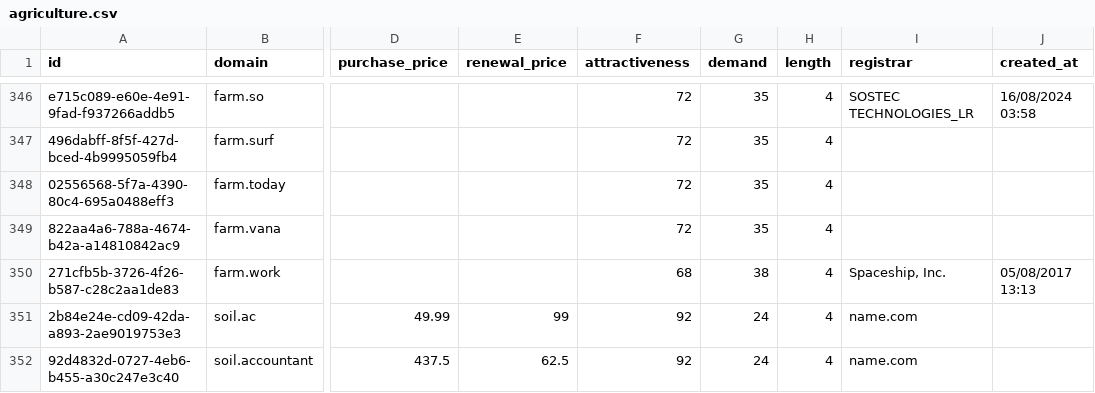
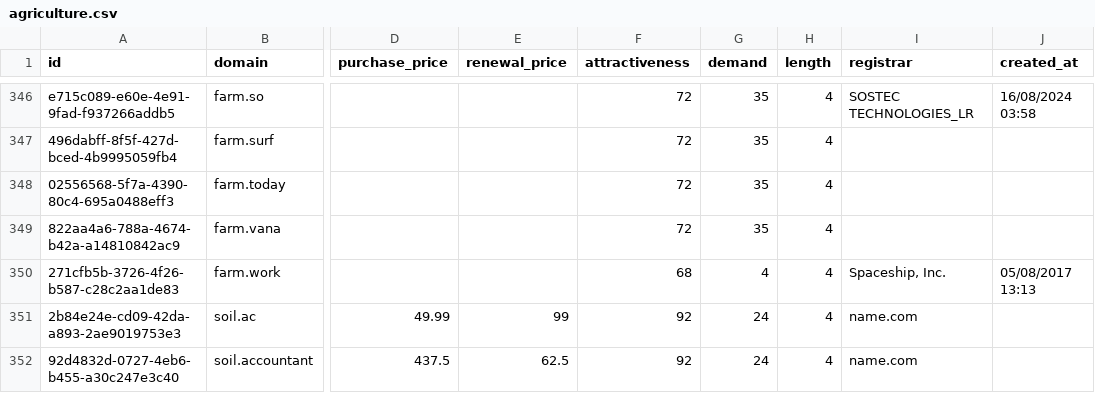
Before and after one commit to UniqueDomains/agriculture-oneword-domains, a CSV file: agriculture.csv, drawn as a sheet; only a part is shown, gaps mark what is left out; the diff names each change by its address in the sheet, - before the commit and + after, or states it on an @@ line.

Commit message:
Domains update

```diff
--- a/agriculture.csv
+++ b/agriculture.csv
-G350 (demand): 38
+G350 (demand): 4
```
Also changed, not shown: 1 other file.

» To do:
What you return must match each record exactly and contain no images.

» Written answer:
Before and after one commit to UniqueDomains/agriculture-oneword-domains, a CSV file: agriculture.csv, drawn as a sheet; only a part is shown, gaps mark what is left out; the diff names each change by its address in the sheet, - before the commit and + after, or states it on an @@ line.

Commit message:
Domains update

```diff
--- a/agriculture.csv
+++ b/agriculture.csv
-G350 (demand): 38
+G350 (demand): 4
```
Also changed, not shown: 1 other file.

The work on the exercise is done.